The social competence model is approached by researchers from three directions. These are observable behaviour, cognitive processes and structures, and emotions. The development of social competence is determined by the following factors: personality, environmental impact and the family represent the main areas for the socialization of children. The attachment patterns formed in the family impact on the future social relations system and influence socio-emotional development. The recognition, expression and regulation of emotions have a strong impact on our interpersonal behaviour and aid in navigating the social world. Research in social-neuroscience studies (e.g. Caccioppo, 2003) has shown that emotions can form part of thinking as well. A number of researchers treat emotional competence as separate from social competence, but the interrelationship of the two systems has not been fully elucidated. Further studies are needed to determine the combined components, their mutual impact and their role in development. Social skills form an important part of social competence. Testing and developing methods are well known and defined. Further studies are needed to take into account age, period and conditions that significantly enhance our social skills. In school, with well-trained teachers, these skills can be developed, especially if the teacher is involved in training programmes during the study period. Music therapists use the elements of music, but they focus on other targets, frameworks and conditions. The various elements of music may be incorporated into developmental programmes with experiential content. If one of your life events can be connected to musical elements, it can be converted to music. Thus music can take on a behavioural form, and we can display it objectively. This creates an opportunity for music therapy to be used as an instrument in social skills training. Musical elements not only form the structural part of the sessions, but also offer communication tools that can be connected to selected social components. Because the use of elements in music therapy is not tied to the musical profession and musical elements move onto the preverbal level, music therapy is available to anyone.

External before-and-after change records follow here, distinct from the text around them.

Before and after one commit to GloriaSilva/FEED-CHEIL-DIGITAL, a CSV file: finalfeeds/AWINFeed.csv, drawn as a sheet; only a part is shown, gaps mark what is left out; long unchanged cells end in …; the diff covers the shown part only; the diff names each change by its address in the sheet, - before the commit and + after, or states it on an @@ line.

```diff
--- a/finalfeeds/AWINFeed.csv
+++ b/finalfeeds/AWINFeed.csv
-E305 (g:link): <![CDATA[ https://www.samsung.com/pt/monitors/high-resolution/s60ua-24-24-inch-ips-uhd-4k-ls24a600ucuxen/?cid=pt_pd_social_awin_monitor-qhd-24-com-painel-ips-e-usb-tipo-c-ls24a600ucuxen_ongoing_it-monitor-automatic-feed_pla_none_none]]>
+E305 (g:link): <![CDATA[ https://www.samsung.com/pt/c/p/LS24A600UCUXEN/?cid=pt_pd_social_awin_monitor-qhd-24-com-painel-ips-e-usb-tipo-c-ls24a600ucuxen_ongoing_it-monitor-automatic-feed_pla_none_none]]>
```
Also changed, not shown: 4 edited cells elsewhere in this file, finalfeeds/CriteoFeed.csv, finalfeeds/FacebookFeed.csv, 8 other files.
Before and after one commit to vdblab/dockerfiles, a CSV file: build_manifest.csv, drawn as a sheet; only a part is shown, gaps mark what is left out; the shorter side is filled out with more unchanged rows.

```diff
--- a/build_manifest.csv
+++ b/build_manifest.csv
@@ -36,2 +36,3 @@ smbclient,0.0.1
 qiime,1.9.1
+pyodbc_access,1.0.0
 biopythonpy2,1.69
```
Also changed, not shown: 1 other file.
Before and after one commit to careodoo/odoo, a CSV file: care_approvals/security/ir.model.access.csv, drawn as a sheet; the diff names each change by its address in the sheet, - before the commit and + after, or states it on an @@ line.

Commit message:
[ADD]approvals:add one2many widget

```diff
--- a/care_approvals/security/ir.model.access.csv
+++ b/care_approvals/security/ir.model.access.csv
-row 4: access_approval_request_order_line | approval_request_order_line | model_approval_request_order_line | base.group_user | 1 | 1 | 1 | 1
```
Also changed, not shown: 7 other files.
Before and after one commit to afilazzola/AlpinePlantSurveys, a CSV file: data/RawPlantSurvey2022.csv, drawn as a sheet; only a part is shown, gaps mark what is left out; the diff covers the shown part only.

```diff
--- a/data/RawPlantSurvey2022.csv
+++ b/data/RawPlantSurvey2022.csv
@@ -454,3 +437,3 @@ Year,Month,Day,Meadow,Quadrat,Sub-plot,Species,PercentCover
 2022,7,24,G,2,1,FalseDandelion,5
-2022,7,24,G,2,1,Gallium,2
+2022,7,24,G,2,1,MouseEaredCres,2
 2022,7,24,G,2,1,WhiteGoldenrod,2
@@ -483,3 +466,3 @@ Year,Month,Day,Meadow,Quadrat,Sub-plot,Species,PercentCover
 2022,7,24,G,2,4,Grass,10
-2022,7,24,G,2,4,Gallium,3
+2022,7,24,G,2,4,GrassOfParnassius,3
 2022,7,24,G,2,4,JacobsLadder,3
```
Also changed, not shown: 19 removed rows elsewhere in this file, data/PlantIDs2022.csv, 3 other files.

MAGYAR PEDAGÓGIA 114. Number 3. 149-188. (2014)

Levelezési cím / Address for correspondence: Szabadi Magdolna, SZTE BTK Nevelés¬tudo¬má¬nyi Doktori Iskola, H–6722 Szeged, Petőfi S. sgt. 30–34.


Magyar Tudományos Akadémia